▶ _EXERCISE_: Extract every line below that contains the word "Maven".

══════════

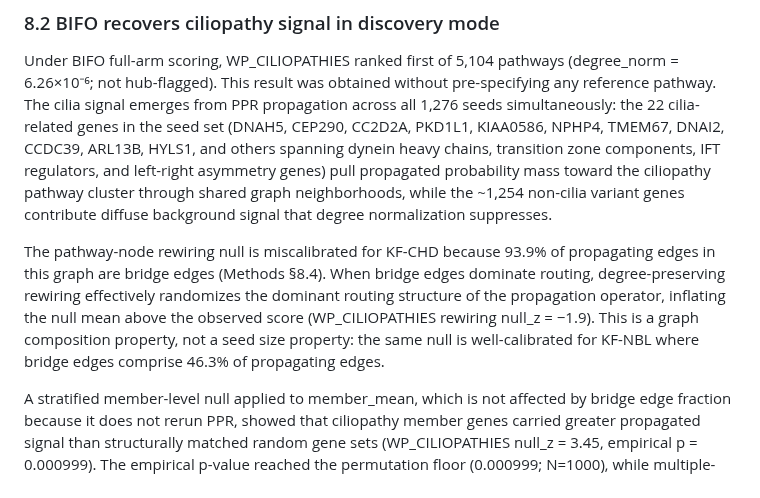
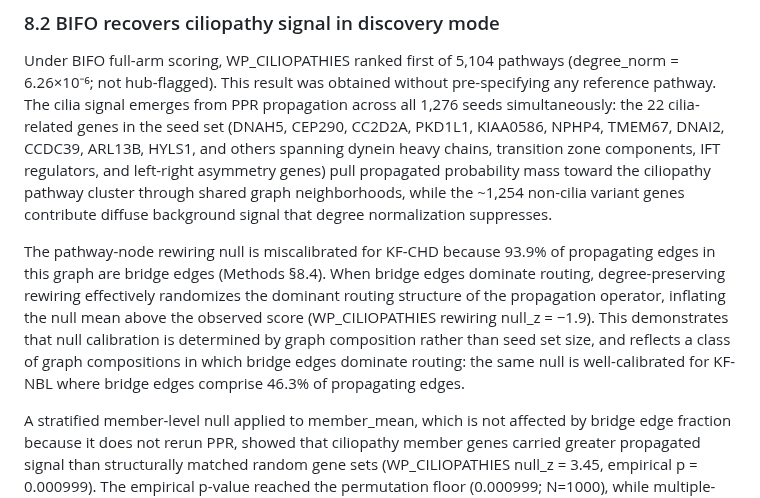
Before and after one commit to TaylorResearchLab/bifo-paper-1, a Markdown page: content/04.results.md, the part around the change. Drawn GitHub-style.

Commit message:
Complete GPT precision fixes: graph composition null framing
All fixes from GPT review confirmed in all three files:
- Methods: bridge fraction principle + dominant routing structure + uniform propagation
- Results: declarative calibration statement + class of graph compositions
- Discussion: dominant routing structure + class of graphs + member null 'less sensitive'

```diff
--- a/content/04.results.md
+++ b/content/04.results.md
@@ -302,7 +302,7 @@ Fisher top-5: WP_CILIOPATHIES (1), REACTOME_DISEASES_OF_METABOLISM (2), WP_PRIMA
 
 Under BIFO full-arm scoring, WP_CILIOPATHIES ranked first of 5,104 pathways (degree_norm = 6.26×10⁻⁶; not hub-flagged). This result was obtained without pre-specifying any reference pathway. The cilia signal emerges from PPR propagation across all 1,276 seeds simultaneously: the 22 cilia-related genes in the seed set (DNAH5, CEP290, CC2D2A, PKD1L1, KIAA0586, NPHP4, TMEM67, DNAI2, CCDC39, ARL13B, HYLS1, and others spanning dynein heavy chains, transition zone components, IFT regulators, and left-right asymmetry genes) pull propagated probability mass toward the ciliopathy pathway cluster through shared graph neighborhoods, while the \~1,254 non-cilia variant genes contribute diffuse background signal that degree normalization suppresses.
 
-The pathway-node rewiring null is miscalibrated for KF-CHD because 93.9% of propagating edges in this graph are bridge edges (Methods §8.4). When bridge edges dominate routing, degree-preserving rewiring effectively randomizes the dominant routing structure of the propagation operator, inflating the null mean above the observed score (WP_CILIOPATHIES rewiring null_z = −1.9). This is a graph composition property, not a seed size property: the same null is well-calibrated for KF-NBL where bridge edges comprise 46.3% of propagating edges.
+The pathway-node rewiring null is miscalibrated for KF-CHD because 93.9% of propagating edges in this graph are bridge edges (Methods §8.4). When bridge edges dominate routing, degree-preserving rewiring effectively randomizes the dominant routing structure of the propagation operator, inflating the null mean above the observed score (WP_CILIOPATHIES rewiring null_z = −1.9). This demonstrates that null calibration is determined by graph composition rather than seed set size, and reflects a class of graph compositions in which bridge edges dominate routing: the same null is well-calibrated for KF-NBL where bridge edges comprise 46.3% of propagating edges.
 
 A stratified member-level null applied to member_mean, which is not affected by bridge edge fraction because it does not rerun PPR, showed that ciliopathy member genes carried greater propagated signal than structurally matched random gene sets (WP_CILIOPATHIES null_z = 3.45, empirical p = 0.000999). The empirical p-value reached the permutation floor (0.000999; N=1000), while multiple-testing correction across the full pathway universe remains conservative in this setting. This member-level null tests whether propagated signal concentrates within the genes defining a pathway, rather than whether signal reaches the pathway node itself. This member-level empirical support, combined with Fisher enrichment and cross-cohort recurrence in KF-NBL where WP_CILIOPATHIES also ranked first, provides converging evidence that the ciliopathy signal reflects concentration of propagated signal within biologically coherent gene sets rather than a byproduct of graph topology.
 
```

══════════

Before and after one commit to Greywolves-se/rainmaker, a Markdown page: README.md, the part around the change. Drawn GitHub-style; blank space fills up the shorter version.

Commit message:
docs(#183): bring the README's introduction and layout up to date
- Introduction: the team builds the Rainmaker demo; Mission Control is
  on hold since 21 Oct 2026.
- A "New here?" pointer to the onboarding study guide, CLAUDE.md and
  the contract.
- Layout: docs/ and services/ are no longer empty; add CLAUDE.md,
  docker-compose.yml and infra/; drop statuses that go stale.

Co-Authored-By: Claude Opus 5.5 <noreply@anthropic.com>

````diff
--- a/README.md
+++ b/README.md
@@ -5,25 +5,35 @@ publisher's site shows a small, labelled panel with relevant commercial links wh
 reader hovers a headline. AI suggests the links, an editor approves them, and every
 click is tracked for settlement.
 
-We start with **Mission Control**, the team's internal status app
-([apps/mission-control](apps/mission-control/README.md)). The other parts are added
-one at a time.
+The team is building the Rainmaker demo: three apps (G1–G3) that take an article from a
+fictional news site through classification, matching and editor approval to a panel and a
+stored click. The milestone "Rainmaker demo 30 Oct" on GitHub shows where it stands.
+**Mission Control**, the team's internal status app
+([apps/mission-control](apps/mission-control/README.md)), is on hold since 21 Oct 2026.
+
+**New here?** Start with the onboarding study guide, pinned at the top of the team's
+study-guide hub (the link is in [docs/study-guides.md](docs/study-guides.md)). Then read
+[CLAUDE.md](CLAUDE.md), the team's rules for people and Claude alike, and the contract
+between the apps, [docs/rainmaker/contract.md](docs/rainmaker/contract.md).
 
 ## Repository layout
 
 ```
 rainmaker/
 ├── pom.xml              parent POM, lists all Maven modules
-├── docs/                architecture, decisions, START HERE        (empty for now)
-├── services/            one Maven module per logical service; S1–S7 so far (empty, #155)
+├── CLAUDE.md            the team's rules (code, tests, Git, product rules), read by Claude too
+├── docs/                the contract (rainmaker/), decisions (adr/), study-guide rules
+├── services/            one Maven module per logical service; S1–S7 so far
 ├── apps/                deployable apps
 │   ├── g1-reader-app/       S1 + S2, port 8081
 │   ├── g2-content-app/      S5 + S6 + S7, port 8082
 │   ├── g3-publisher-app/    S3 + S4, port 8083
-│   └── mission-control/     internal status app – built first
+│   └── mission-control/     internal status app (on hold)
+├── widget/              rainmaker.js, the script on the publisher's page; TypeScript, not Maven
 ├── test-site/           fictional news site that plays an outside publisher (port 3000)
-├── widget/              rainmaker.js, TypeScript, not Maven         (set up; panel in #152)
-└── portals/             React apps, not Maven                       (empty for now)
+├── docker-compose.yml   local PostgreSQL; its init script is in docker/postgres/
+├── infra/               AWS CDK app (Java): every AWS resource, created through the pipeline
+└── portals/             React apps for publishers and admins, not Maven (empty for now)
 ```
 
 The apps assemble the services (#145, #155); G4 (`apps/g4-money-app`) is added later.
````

══════════

▶ _TASK OUTPUT_:
 ├── pom.xml              parent POM, lists all Maven modules
-├── services/            one Maven module per logical service; S1–S7 so far (empty, #155)
+├── services/            one Maven module per logical service; S1–S7 so far
+├── widget/              rainmaker.js, the script on the publisher's page; TypeScript, not Maven
-├── widget/              rainmaker.js, TypeScript, not Maven         (set up; panel in #152)
-└── portals/             React apps, not Maven                       (empty for now)
+└── portals/             React apps for publishers and admins, not Maven (empty for now)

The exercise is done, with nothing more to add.